Task statement: Find every line below where the string "checking" shows up, and copy those lines.

Provided entries:

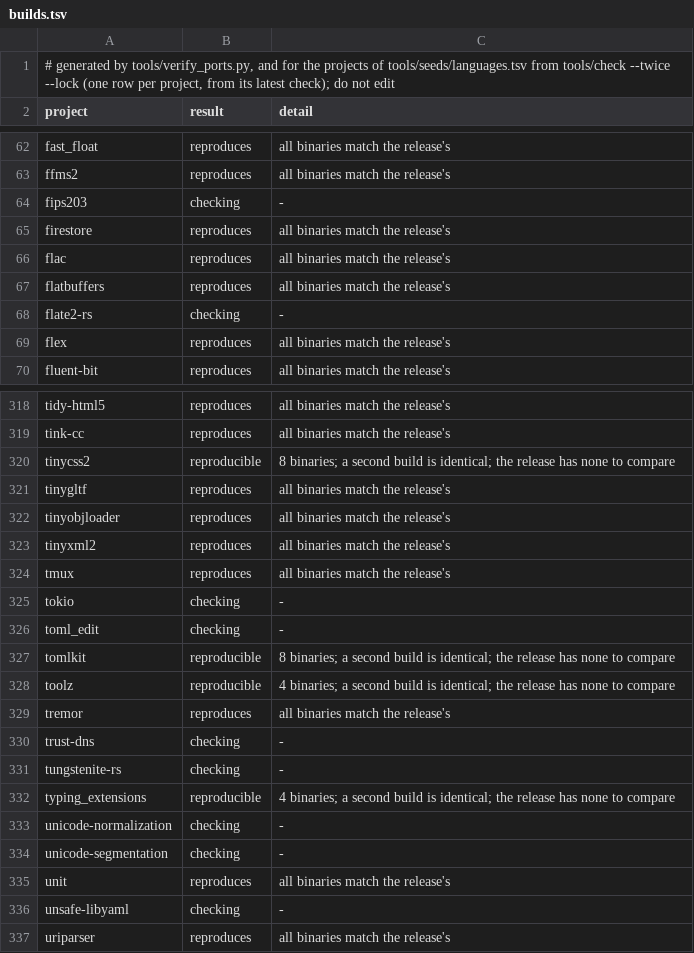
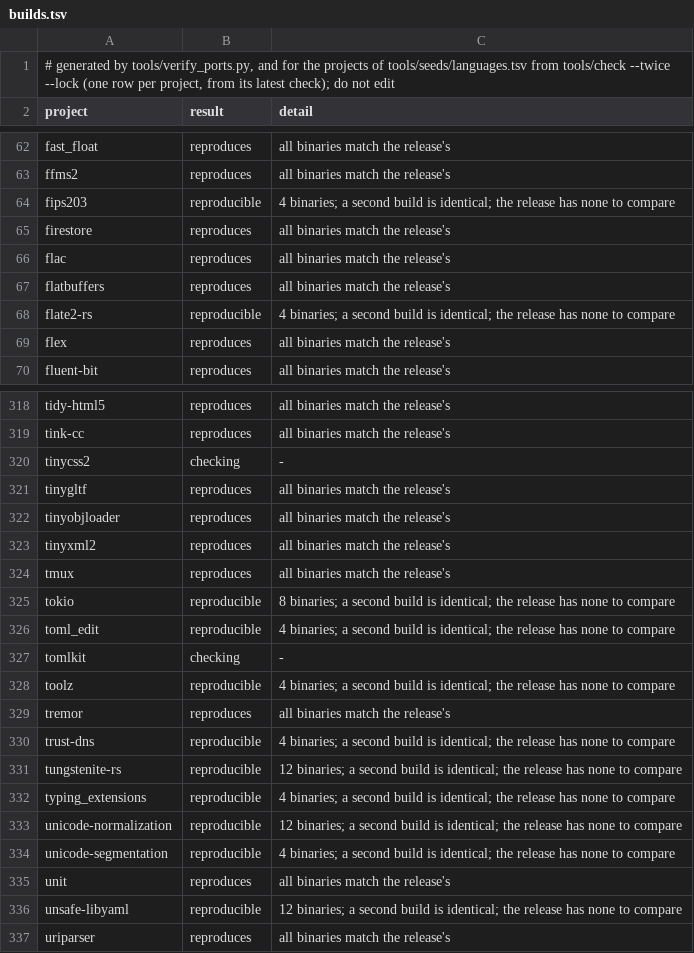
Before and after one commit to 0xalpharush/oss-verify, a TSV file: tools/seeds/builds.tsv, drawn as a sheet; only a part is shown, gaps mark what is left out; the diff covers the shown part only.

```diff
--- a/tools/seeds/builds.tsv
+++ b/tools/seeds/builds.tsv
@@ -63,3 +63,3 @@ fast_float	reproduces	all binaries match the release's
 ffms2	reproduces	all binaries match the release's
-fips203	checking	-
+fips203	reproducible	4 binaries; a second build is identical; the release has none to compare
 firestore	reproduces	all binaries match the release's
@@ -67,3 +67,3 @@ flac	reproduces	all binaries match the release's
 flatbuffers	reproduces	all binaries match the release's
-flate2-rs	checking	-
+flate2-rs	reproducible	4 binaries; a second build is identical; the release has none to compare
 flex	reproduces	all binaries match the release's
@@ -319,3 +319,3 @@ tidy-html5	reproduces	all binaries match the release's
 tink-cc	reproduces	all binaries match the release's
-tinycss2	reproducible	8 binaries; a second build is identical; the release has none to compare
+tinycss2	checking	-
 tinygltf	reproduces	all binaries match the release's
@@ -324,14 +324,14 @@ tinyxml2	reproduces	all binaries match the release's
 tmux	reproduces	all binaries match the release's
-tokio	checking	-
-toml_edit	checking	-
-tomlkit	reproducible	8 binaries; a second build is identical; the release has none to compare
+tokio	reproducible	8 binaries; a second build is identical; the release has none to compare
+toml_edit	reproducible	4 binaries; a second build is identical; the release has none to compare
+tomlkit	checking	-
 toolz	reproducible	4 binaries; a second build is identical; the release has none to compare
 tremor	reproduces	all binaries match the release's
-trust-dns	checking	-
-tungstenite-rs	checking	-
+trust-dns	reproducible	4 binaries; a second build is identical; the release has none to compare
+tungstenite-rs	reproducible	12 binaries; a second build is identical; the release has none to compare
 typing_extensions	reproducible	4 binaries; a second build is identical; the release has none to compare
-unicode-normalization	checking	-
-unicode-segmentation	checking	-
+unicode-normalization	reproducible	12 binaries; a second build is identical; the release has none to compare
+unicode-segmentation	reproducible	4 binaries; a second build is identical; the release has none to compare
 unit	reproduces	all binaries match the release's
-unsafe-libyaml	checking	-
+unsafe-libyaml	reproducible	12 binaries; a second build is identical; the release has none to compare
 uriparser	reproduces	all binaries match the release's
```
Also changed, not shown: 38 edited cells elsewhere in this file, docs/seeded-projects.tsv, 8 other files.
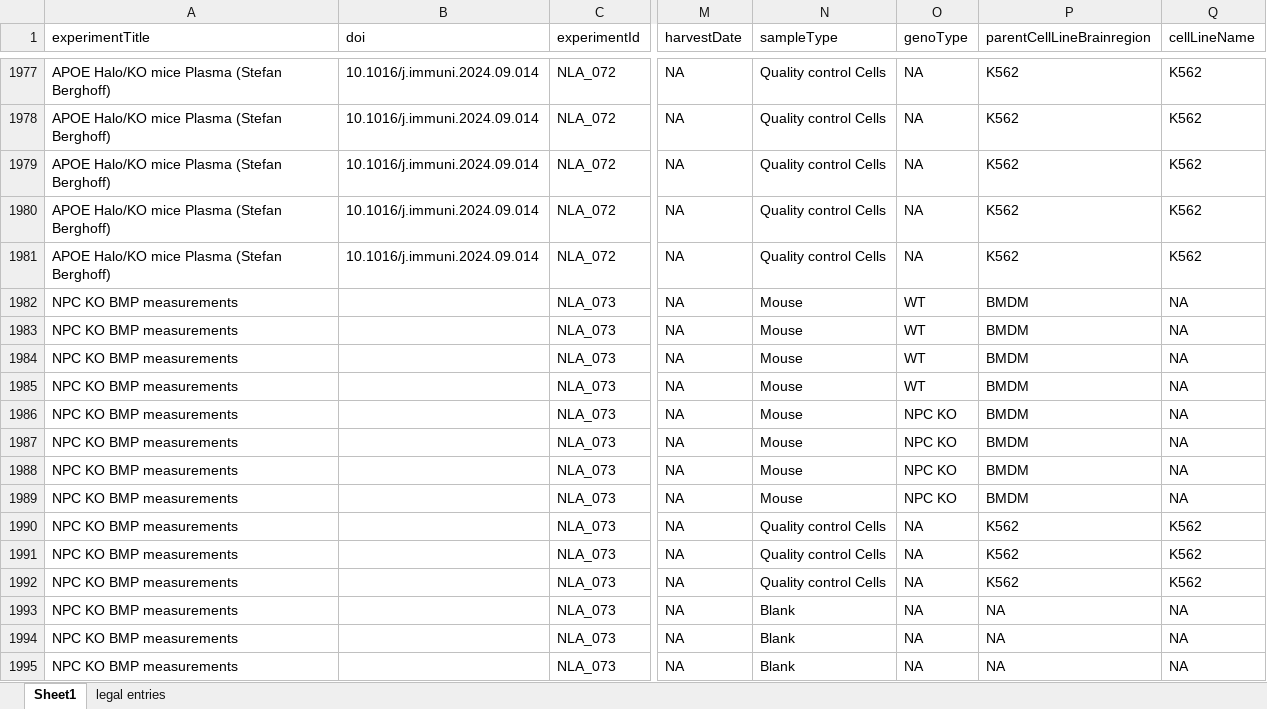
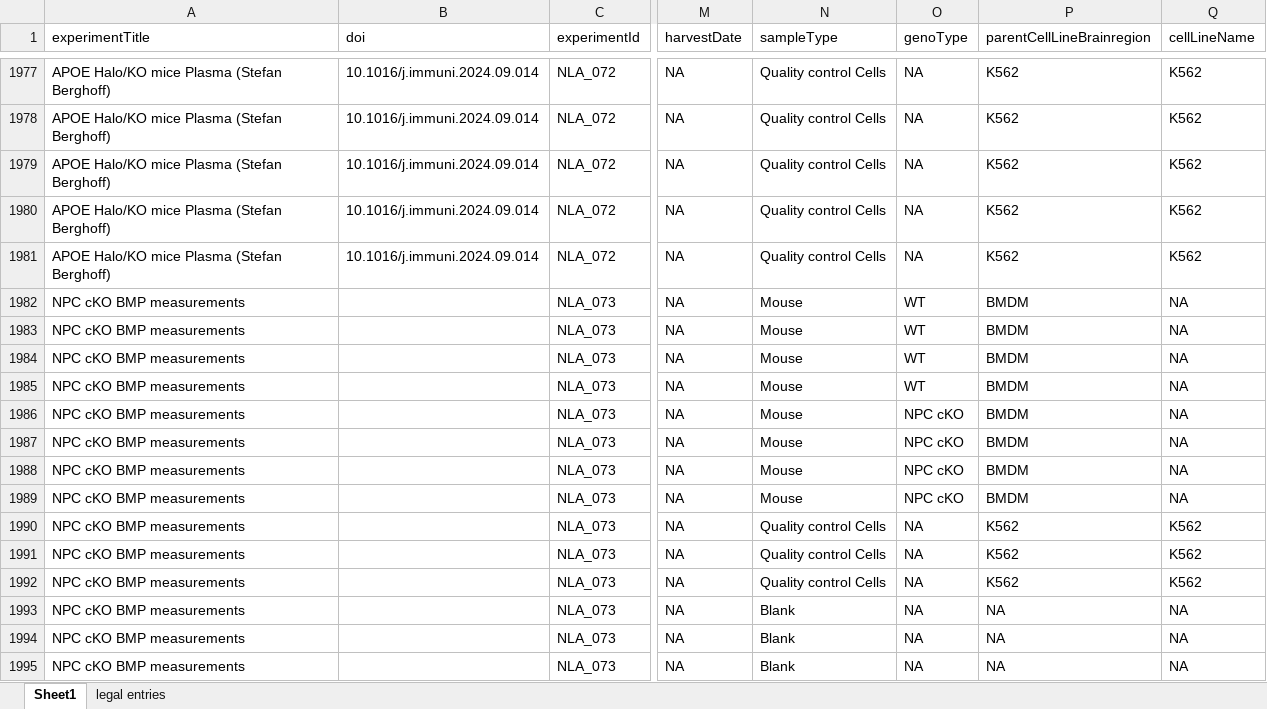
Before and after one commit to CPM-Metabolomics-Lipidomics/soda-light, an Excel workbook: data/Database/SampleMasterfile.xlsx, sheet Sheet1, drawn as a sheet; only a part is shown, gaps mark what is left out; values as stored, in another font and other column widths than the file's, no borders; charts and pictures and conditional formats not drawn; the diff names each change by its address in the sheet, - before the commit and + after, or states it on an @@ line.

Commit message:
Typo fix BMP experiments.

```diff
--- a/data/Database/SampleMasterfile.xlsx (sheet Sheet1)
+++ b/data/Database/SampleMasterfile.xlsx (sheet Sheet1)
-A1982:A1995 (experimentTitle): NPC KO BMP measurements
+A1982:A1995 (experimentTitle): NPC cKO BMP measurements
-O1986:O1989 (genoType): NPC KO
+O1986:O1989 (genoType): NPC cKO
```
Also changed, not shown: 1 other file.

Output of the exercise:
-fips203	checking	-
-flate2-rs	checking	-
+tinycss2	checking	-
-tokio	checking	-
-toml_edit	checking	-
+tomlkit	checking	-
-trust-dns	checking	-
-tungstenite-rs	checking	-
-unicode-normalization	checking	-
-unicode-segmentation	checking	-
-unsafe-libyaml	checking	-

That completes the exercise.